Only one root element is in the file, and you need this "wrapper" to contain it all. See Download for the full XML file.
Listing 1. Name your elements Matching case in tags When you create your XML, be sure that your beginning and end tags match in case. If the case doesn't match, you might get an error when you use or view the XML. Internet Explorer, for example, will not display the file content if the case is mismatched.
Instead, Internet Explorer displays messages about the beginning and end tags not matching.
Here are a few things to note about your naming: Spaces are not allowed in the element names. Names must begin with an alphabetic character, not a number or symbol. After this first character, you can use any combination of letters, numbers and the allowed symbols. Case does not matter, but be consistent to avoid confusion.

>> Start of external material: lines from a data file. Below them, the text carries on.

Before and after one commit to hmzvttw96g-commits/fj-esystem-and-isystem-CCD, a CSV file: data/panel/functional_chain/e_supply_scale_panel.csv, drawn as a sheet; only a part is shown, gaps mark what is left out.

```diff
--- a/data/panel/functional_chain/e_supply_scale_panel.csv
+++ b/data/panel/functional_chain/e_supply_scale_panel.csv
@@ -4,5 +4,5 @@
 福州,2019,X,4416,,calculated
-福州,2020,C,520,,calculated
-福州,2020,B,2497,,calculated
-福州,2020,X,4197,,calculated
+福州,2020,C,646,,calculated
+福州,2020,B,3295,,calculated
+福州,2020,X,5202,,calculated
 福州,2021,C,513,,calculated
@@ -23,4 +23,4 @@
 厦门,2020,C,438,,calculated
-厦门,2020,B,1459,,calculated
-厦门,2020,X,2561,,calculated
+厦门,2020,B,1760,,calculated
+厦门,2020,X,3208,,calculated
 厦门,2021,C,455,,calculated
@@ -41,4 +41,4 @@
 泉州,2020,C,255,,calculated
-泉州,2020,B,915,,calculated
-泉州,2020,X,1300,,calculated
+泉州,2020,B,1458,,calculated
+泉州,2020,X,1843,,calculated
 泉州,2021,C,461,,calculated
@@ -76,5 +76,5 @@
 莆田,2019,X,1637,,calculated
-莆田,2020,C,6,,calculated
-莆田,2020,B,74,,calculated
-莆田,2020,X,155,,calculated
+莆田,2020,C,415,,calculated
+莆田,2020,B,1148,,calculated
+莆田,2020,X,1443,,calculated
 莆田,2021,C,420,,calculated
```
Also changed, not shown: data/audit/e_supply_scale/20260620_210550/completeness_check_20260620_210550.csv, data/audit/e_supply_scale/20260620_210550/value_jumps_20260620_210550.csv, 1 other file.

Listing 2. Nest the elements Nesting is the placement of elements inside other elements. These new elements are called child elements, and the elements that enclose them are their parent elements.
Nesting can be many levels deep in an XML document.
A common syntax error is improper nesting of parent and child elements. Any child element must be completely enclosed between the starting and end tags of its parent element.
Sibling elements must each end before the next sibling begins. The code in Listing 3 shows proper nesting. The tags begin and end without intermingling with other tags. Listing 3. Attributes provide a way to store additional information each time you use an element, varying the attribute value as needed from one instance of an element to another within the same document. Listing 4 shows the XML file as it currently stands.
Listing 4. Consider the details you might add to your documents. Attributes are especially helpful if documents will be sorted—for example, by type of recipe.
Attribute names can include the same characters as element names, with similar rules for omitting spaces and starting names with alphabetic characters.
But consider the aforementioned example of sorting by recipe type. Validation is checking your document's structure against rules for your elements and how you defined child elements for each parent element. This line refers to the DTD or schema your list of elements and rules to be used to validate that document. Listing 5.
Using entities Entities can be phrases of text or special characters. They can point internally or externally. Entities must be declared and expressed properly to avoid errors and to ensure proper display. You cannot typed special characters directly into your content.
To use a symbol in your text, you must set it up as an entity using its character code. You can set up phrases such as a company name as an entity, then type the entity throughout your content. This code identifies the text that stands in for the entity. Listing 6. So he understands XML from the real-world point of view of someone with a job to do.
His first goal is to take on the big questions. First, What is XML?
Ray attacks this question from multiple angles, introducing XML as a general-purpose information storage system, a markup language toolkit, and an open standard or, increasingly, a collection of standards. What can and can t you do with XML? What s the history that led us here? And what tools do you need to get started? Next, he introduces the basic building blocks of XML markup and all XML-derived languages: stuff you ll need to know regardless of your goals.
Through easy examples, you ll understand elements, attributes, entities, and processing instructions -- and how they fit together in a well-formed XML document. Then, it s on to representing information with XML -- in other words, understanding the nature and planning the structure of the documents you ll be using.
Ray starts simply, then builds on his basic examples to discuss narrative documents with text flows, block and inline elements, and titled sections. Once you can handle those, he discusses more complex information modeling, as used in specialized markup languages such as VML. This edition contains an entirely new chapter on XML Schemas -- what he calls the shepherds that keep documents from straying outside of the herd and causing trouble.
Schemas, of course, have become hugely important. This is one of the best plain-English introductions to the topic we ve seen.